Records provided:

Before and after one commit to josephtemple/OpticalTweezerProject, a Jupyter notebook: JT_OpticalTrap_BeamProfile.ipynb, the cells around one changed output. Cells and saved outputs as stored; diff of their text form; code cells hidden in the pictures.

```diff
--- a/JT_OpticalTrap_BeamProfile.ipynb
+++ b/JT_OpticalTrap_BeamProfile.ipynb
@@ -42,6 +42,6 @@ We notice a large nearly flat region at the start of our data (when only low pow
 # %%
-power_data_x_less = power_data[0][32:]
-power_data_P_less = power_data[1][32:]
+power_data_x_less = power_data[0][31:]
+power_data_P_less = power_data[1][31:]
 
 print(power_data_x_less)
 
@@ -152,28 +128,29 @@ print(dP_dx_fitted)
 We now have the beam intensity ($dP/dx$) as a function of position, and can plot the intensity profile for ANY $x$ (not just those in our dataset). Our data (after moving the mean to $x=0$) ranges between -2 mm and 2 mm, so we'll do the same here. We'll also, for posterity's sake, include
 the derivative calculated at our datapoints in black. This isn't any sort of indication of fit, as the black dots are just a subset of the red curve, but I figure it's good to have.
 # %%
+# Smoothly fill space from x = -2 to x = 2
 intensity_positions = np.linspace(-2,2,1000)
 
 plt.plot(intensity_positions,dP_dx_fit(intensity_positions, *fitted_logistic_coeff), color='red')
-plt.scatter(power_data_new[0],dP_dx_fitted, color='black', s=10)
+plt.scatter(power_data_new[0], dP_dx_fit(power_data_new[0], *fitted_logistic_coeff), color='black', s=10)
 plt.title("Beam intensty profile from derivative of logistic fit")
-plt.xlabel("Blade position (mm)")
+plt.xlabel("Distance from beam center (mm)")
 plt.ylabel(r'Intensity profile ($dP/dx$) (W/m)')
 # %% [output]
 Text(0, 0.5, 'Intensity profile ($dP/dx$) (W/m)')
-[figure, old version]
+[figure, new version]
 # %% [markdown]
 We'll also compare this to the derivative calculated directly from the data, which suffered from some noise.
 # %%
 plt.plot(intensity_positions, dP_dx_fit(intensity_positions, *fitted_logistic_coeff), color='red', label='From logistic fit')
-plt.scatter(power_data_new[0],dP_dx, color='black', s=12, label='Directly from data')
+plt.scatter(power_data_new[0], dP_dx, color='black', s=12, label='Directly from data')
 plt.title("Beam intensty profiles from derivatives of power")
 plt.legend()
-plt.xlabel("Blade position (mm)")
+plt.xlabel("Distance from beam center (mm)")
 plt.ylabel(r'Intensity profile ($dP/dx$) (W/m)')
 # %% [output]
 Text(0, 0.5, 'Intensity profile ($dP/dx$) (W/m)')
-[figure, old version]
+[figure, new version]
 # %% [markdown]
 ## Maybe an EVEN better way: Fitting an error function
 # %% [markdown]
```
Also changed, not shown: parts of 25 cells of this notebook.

* * *

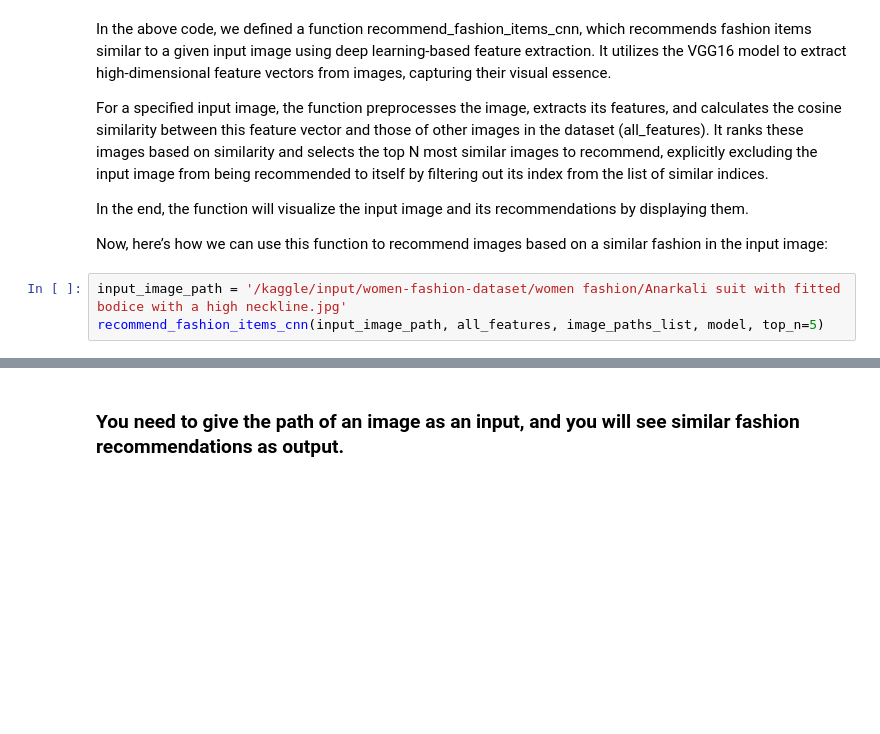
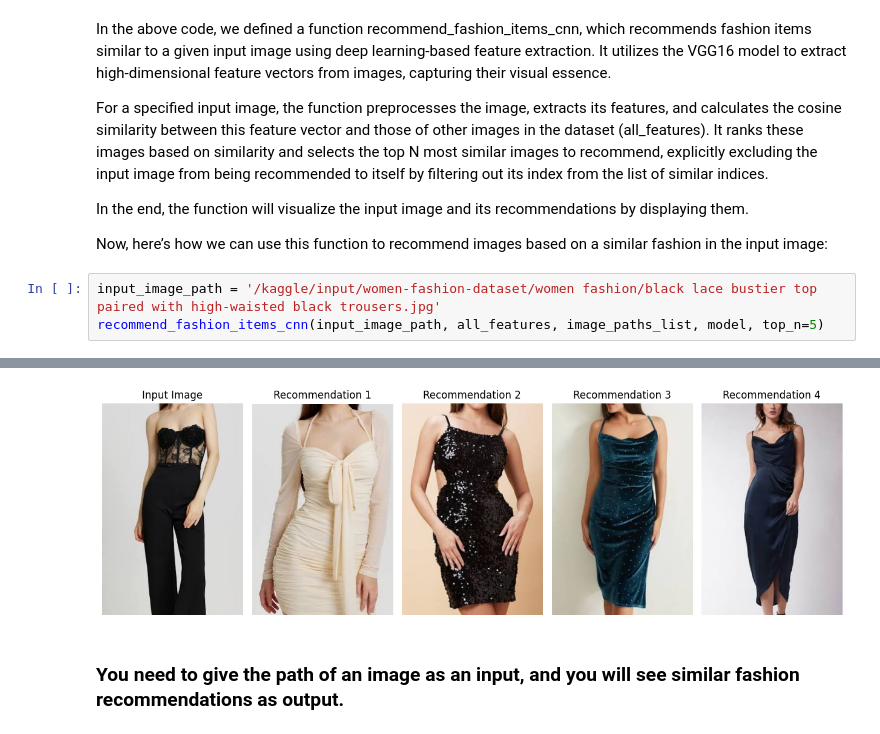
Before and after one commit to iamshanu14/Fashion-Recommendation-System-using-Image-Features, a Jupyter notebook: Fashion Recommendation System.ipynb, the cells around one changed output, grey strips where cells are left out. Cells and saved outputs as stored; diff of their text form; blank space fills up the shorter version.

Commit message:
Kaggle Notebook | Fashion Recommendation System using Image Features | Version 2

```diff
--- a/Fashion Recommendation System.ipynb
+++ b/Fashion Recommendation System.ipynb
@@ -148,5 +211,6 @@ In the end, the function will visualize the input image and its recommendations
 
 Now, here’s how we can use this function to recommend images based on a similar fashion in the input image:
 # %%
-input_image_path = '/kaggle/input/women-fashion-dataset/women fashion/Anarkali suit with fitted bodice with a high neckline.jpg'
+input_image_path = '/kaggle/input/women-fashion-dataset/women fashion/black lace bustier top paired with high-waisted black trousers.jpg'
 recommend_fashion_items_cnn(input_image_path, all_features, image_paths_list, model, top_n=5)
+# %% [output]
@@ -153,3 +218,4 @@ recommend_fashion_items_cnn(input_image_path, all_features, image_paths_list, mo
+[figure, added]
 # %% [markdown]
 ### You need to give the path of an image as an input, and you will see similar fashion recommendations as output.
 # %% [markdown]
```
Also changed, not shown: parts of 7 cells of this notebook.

--

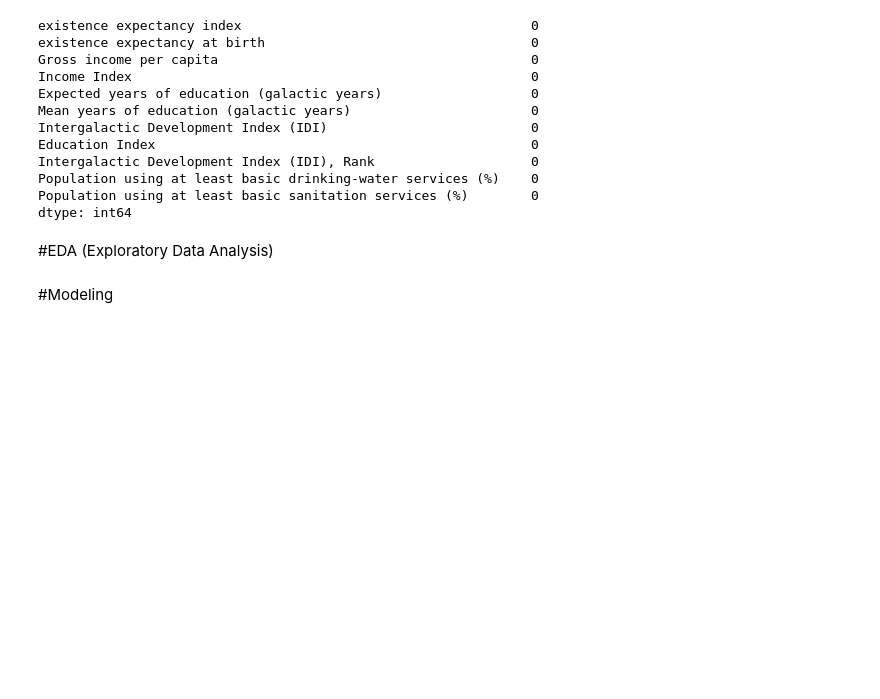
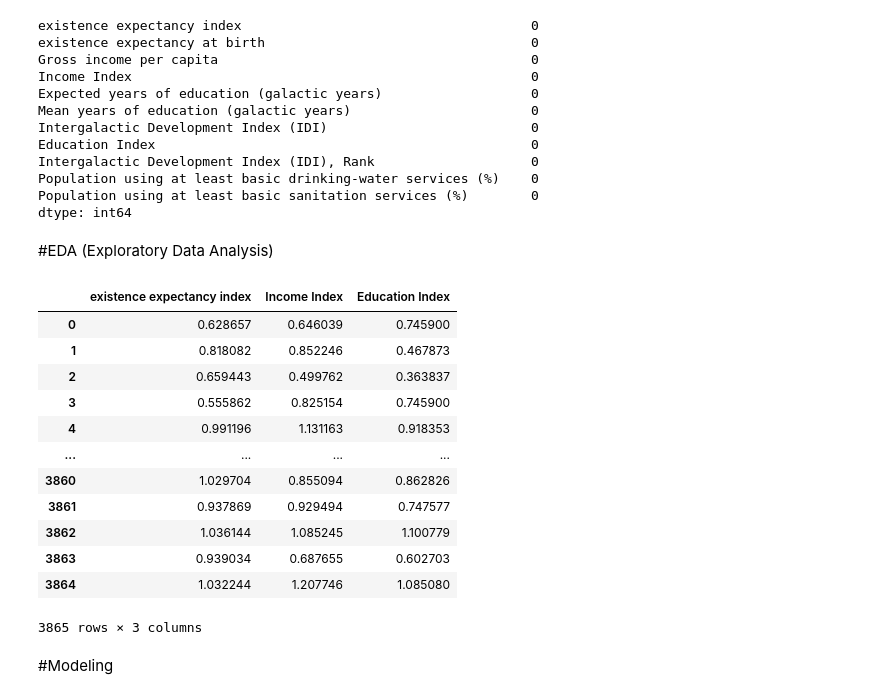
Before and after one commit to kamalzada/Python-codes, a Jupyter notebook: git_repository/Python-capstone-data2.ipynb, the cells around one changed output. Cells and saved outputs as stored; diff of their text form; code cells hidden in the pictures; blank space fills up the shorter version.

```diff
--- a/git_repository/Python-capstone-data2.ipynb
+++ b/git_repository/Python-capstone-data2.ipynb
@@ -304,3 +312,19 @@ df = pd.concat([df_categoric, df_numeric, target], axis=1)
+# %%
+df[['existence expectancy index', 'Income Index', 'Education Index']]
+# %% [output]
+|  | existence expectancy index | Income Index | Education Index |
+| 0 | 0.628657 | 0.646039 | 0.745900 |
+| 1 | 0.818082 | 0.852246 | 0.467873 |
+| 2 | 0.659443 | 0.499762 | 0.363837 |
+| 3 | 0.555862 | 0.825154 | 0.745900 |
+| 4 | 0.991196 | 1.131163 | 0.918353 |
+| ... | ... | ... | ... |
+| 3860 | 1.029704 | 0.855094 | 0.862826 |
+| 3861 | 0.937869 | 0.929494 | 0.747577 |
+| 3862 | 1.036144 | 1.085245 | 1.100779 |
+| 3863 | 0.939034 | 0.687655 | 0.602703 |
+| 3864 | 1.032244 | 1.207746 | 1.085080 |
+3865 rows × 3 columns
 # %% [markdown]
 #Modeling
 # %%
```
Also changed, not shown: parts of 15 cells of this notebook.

Task goal:
Extract all lines from the data in which "will" is found.

Response box:
@@ -148,5 +211,6 @@ In the end, the function will visualize the input image and its recommendations
 ### You need to give the path of an image as an input, and you will see similar fashion recommendations as output.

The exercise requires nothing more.